## THE TASK:
Extract all of the entries and set them down verbatim.

## DATA SUPPLIED:
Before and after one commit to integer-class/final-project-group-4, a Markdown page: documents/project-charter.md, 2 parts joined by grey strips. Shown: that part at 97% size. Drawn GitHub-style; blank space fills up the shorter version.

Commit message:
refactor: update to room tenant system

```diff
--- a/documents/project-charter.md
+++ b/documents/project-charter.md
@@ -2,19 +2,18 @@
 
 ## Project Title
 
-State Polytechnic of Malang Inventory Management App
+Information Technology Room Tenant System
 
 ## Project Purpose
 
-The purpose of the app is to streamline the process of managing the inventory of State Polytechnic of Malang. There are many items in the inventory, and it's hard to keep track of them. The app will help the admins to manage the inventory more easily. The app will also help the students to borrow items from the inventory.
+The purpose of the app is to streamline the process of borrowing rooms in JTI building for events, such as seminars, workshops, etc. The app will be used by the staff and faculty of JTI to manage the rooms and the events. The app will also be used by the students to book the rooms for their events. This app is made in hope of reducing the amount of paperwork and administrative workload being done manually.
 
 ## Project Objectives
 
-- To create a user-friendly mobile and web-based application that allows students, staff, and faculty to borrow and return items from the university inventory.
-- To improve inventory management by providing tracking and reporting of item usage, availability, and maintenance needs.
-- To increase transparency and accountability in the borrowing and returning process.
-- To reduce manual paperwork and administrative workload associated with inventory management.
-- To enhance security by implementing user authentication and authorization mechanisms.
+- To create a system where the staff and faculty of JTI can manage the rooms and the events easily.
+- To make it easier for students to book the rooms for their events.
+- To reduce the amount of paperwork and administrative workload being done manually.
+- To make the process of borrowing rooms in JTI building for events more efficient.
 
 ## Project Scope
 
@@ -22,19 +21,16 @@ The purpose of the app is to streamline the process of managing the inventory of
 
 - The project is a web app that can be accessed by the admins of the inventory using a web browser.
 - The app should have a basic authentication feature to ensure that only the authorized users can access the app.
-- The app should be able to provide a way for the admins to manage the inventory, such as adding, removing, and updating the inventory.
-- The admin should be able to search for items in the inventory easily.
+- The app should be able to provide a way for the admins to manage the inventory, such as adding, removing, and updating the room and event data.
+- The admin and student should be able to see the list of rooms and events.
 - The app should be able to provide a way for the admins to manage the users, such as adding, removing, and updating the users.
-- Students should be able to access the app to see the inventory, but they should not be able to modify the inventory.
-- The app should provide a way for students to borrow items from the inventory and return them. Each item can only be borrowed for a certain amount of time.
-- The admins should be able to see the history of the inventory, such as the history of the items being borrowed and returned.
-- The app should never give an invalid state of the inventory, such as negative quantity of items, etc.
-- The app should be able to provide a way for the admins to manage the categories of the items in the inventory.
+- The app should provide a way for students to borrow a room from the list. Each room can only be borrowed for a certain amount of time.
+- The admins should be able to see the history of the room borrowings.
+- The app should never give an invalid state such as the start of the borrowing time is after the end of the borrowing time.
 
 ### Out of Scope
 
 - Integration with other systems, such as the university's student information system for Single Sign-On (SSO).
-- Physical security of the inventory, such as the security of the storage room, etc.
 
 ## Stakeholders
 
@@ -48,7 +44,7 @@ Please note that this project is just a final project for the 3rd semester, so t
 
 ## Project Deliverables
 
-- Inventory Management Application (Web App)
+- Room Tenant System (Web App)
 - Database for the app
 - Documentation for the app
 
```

## EXERCISE OUTPUT:
Before and after one commit to integer-class/final-project-group-4, a Markdown page: documents/project-charter.md, 2 parts joined by grey strips. Shown: that part at 97% size. Drawn GitHub-style; blank space fills up the shorter version.

Commit message:
refactor: update to room tenant system

```diff
--- a/documents/project-charter.md
+++ b/documents/project-charter.md
@@ -2,19 +2,18 @@
 
 ## Project Title
 
-State Polytechnic of Malang Inventory Management App
+Information Technology Room Tenant System
 
 ## Project Purpose
 
-The purpose of the app is to streamline the process of managing the inventory of State Polytechnic of Malang. There are many items in the inventory, and it's hard to keep track of them. The app will help the admins to manage the inventory more easily. The app will also help the students to borrow items from the inventory.
+The purpose of the app is to streamline the process of borrowing rooms in JTI building for events, such as seminars, workshops, etc. The app will be used by the staff and faculty of JTI to manage the rooms and the events. The app will also be used by the students to book the rooms for their events. This app is made in hope of reducing the amount of paperwork and administrative workload being done manually.
 
 ## Project Objectives
 
-- To create a user-friendly mobile and web-based application that allows students, staff, and faculty to borrow and return items from the university inventory.
-- To improve inventory management by providing tracking and reporting of item usage, availability, and maintenance needs.
-- To increase transparency and accountability in the borrowing and returning process.
-- To reduce manual paperwork and administrative workload associated with inventory management.
-- To enhance security by implementing user authentication and authorization mechanisms.
+- To create a system where the staff and faculty of JTI can manage the rooms and the events easily.
+- To make it easier for students to book the rooms for their events.
+- To reduce the amount of paperwork and administrative workload being done manually.
+- To make the process of borrowing rooms in JTI building for events more efficient.
 
 ## Project Scope
 
@@ -22,19 +21,16 @@ The purpose of the app is to streamline the process of managing the inventory of
 
 - The project is a web app that can be accessed by the admins of the inventory using a web browser.
 - The app should have a basic authentication feature to ensure that only the authorized users can access the app.
-- The app should be able to provide a way for the admins to manage the inventory, such as adding, removing, and updating the inventory.
-- The admin should be able to search for items in the inventory easily.
+- The app should be able to provide a way for the admins to manage the inventory, such as adding, removing, and updating the room and event data.
+- The admin and student should be able to see the list of rooms and events.
 - The app should be able to provide a way for the admins to manage the users, such as adding, removing, and updating the users.
-- Students should be able to access the app to see the inventory, but they should not be able to modify the inventory.
-- The app should provide a way for students to borrow items from the inventory and return them. Each item can only be borrowed for a certain amount of time.
-- The admins should be able to see the history of the inventory, such as the history of the items being borrowed and returned.
-- The app should never give an invalid state of the inventory, such as negative quantity of items, etc.
-- The app should be able to provide a way for the admins to manage the categories of the items in the inventory.
+- The app should provide a way for students to borrow a room from the list. Each room can only be borrowed for a certain amount of time.
+- The admins should be able to see the history of the room borrowings.
+- The app should never give an invalid state such as the start of the borrowing time is after the end of the borrowing time.
 
 ### Out of Scope
 
 - Integration with other systems, such as the university's student information system for Single Sign-On (SSO).
-- Physical security of the inventory, such as the security of the storage room, etc.
 
 ## Stakeholders
 
@@ -48,7 +44,7 @@ Please note that this project is just a final project for the 3rd semester, so t
 
 ## Project Deliverables
 
-- Inventory Management Application (Web App)
+- Room Tenant System (Web App)
 - Database for the app
 - Documentation for the app
 
```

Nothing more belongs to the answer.